is an injective homomorphism, where is Euler’s totient function. This is the key idea in the proof of Cayley’s theorem, but we are going to do something a bit different.
Let’s look at in the disjoint cycle notation. One of the cycles is , where is the order of modulo . What about the others? In fact, every cycle is of the form for some . So every cycle has length . And the number of cycles is .
Let’s look at the sign of . There are cycles each of length , and each cycle of length can be written as a product of transpositions, so
where the last equality is obtained by looking at the cases when is even/odd (and using the fact that is even).
Remark. is saying that the number of transpositions in has the same parity as the number of disjoint cycles in it.
Hence , being a composition of homomorphisms, is a homomorphism from to . It might be interesting to know for which we get all of as , and for which we just get the trivial group .
Fact. if and only if is odd for some .
Corollary. If there exists such that , then there are exactly such ‘s. ( is the largest integer such that .)
Proposition. If is a power of two other than , then .
Proof. We want to show that is even for each . If then the integers coprime to are precisely the odd integers, so . So for some . If there is nothing to prove. Otherwise, suppose that . This means is a primitive root modulo . A well-known theorem says that primitive roots exist only for for an odd prime. Hence must be or .
On the other hand:
Proposition. If there is a primitive root modulo , then .
Proof. Let , where is odd. Let be a primitive root modulo . Then , so is odd, and so .
So both cases in fact occur infinitely often.

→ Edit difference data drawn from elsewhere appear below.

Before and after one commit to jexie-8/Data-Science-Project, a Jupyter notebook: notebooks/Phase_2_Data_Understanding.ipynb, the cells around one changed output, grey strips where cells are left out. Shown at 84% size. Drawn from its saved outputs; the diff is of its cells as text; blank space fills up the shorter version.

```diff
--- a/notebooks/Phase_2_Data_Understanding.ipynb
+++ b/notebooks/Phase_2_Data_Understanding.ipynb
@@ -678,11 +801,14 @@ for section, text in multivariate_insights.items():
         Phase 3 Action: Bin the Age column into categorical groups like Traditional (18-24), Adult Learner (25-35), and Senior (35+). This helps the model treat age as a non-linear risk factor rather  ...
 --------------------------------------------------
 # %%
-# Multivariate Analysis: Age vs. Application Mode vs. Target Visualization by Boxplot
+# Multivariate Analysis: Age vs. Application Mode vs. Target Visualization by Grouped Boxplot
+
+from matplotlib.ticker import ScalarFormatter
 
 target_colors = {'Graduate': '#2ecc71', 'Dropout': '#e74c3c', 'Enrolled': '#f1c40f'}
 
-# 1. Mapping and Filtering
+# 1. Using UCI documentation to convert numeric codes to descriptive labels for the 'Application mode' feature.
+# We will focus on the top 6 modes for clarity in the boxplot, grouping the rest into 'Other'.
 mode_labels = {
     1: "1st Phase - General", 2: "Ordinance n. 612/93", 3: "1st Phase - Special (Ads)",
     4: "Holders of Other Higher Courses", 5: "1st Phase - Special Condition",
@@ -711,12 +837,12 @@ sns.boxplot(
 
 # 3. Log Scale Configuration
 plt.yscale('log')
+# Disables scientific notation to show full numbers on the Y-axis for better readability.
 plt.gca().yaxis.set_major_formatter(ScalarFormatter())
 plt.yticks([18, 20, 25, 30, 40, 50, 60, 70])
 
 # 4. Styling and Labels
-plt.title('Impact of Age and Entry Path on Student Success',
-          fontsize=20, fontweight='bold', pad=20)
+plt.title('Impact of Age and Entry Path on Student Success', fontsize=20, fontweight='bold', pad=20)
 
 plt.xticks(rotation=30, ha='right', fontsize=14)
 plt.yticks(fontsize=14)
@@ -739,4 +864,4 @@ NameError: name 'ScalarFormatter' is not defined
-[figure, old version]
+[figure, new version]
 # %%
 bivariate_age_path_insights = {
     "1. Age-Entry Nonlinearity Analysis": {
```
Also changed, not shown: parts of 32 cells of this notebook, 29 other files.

I don’t know whether it might be possible to completely classify the integers based on , nor do I know what any of this actually means, but perhaps it is something worth pondering.